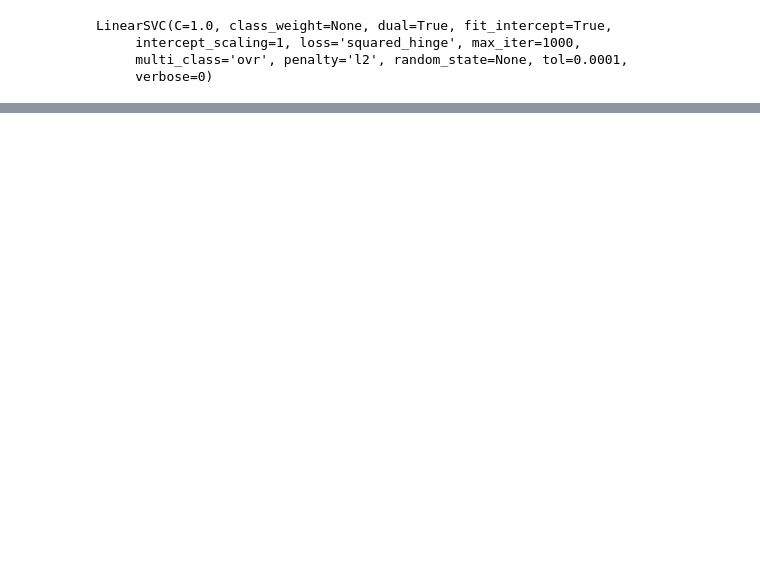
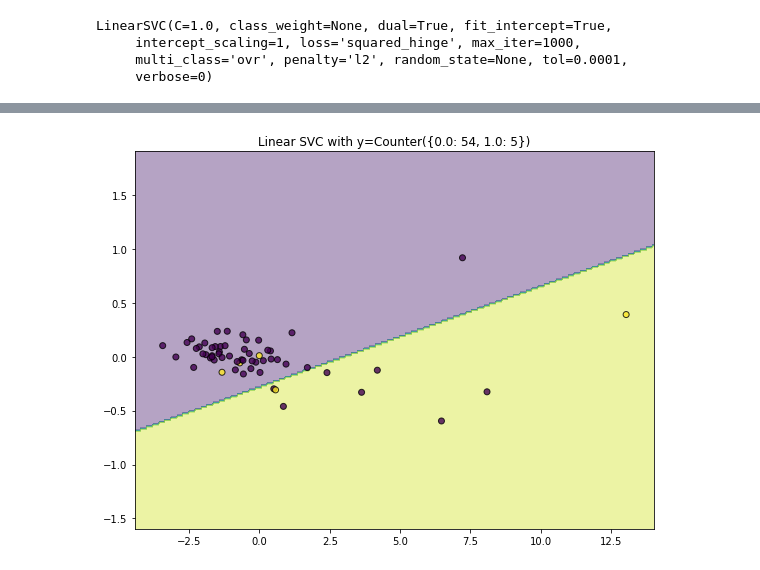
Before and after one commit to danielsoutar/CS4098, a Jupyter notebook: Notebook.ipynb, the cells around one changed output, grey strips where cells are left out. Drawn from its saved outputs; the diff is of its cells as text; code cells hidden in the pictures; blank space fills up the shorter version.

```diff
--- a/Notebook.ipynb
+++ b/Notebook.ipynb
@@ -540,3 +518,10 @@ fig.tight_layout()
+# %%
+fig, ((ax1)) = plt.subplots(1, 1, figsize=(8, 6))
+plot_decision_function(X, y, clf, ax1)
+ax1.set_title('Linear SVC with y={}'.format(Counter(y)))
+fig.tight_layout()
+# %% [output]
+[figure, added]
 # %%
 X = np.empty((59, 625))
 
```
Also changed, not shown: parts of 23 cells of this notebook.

+ + + + +

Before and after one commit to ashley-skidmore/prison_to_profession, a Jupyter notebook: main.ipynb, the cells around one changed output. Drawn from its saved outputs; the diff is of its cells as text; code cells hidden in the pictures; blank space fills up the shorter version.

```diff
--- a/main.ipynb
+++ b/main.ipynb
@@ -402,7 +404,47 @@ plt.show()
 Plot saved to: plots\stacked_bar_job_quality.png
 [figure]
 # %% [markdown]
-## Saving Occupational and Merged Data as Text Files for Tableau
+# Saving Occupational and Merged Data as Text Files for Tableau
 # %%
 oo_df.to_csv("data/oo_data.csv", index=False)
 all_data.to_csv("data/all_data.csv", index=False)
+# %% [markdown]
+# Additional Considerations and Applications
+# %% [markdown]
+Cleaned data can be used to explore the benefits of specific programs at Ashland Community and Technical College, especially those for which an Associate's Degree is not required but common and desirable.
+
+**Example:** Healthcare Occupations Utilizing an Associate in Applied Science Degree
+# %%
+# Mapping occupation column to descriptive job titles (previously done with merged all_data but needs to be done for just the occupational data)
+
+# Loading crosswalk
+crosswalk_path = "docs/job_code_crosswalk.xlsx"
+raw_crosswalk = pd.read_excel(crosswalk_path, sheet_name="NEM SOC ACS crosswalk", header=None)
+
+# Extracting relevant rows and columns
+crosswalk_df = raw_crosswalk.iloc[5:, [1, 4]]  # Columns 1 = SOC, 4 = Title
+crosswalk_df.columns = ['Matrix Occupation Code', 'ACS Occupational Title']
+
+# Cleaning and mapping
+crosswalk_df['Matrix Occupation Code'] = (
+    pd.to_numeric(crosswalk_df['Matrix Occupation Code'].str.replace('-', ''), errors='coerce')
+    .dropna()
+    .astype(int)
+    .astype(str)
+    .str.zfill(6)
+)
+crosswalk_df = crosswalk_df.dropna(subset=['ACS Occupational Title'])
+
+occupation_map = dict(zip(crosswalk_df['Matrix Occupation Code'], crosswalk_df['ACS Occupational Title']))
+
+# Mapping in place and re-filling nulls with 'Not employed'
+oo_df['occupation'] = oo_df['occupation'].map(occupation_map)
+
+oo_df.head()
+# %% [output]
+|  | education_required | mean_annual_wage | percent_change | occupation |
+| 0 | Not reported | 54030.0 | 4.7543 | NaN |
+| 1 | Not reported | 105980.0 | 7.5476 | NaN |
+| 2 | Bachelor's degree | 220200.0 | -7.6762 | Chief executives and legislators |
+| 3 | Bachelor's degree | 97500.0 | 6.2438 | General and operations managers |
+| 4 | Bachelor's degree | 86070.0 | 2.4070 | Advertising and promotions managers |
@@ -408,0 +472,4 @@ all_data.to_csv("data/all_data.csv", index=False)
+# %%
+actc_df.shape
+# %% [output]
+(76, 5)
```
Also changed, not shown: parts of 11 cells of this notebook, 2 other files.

+ + + + +

> **Required action**: Check each line of the records for the word "Matrix" and extract those that contain it.

> **Expected output**:
+crosswalk_df.columns = ['Matrix Occupation Code', 'ACS Occupational Title']
+crosswalk_df['Matrix Occupation Code'] = (
+    pd.to_numeric(crosswalk_df['Matrix Occupation Code'].str.replace('-', ''), errors='coerce')
+occupation_map = dict(zip(crosswalk_df['Matrix Occupation Code'], crosswalk_df['ACS Occupational Title']))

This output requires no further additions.